lots of wild tradescantia, and this incredibly gorgeous grass (which, alas, I have learned, is an invasive),
not to mention this exquisite little lake that reminded me of last summer's visit to County Wicklow in Ireland.
But the real highlight of that morning's ramble was the Kitty Todd Preserve, home to the endangered Karner blue butterfly. While I am not sure that I saw any Karners, the lupines on which their caterpillars depend were still in glorious bloom.

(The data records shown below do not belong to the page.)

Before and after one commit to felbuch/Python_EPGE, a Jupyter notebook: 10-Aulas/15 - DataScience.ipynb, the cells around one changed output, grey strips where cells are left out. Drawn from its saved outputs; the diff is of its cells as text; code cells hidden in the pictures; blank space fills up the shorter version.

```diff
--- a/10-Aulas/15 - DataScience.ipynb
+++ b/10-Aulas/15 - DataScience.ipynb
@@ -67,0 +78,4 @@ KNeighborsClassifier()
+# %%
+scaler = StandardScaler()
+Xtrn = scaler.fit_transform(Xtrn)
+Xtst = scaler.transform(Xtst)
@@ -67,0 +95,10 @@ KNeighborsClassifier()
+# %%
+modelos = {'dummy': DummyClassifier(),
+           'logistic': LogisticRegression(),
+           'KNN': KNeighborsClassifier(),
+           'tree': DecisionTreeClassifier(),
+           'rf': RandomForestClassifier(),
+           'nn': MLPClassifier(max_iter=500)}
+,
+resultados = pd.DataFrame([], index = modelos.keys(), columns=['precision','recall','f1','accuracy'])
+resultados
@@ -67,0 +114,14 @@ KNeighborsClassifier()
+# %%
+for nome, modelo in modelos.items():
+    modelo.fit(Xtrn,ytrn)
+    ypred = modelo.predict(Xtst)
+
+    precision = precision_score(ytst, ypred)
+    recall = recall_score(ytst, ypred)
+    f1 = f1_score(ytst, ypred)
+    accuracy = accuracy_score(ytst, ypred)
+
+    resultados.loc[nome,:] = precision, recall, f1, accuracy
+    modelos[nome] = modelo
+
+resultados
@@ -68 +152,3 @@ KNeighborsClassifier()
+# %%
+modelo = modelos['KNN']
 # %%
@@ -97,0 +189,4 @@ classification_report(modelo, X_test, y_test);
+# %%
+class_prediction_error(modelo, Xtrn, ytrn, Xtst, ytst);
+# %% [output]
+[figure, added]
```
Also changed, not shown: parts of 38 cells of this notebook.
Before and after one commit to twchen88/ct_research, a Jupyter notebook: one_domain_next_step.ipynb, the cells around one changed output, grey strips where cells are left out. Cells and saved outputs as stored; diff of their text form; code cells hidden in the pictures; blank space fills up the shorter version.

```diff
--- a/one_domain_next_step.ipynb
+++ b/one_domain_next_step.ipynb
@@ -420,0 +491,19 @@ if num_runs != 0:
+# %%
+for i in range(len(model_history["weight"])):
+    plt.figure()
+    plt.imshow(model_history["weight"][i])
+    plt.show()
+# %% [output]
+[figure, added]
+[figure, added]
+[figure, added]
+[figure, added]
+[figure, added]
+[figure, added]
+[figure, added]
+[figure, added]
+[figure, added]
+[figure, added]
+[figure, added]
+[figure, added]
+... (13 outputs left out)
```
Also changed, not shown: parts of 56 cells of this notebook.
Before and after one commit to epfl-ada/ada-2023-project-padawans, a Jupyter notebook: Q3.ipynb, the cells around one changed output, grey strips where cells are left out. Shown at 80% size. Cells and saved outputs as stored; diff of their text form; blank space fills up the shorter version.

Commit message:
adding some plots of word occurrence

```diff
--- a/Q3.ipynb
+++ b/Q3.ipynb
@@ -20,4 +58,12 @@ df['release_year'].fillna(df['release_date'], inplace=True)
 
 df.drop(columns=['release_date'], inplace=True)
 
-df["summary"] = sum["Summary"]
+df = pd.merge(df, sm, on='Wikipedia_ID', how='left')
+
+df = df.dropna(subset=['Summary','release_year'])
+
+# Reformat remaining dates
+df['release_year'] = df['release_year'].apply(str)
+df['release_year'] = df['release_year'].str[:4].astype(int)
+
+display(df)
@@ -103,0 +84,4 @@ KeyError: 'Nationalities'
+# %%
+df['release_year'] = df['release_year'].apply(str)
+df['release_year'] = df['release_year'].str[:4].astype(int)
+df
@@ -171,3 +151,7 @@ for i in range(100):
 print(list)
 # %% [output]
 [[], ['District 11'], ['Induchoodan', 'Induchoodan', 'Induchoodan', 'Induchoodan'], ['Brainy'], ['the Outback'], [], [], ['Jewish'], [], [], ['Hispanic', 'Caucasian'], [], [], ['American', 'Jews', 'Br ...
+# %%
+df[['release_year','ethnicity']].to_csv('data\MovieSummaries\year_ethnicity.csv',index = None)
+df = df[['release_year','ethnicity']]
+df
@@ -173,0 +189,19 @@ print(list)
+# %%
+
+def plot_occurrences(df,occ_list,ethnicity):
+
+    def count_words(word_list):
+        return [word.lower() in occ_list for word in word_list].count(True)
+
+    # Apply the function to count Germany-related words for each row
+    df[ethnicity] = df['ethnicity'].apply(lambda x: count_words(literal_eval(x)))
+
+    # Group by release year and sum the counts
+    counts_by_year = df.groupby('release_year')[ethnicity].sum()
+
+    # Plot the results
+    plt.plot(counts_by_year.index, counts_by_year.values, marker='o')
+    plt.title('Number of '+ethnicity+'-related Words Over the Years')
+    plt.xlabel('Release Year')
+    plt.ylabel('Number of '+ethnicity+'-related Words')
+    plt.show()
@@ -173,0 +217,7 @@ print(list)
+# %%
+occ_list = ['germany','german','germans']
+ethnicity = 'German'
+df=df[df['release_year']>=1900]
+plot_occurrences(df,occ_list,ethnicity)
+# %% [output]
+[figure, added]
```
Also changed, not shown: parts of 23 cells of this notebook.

But what I loved even the more than the lupines and the possibility of sighting a rare butterfly was the landscape itself. The oak openings ecosystem, which stretches from northwestern Ohio into southeastern Michigan, is itself rare and endangered, threatened by both agriculture and urban sprawl. Many parts are called "barrens," but there is nothing barren about a field of bracken fern backing onto tall old oaks and maples.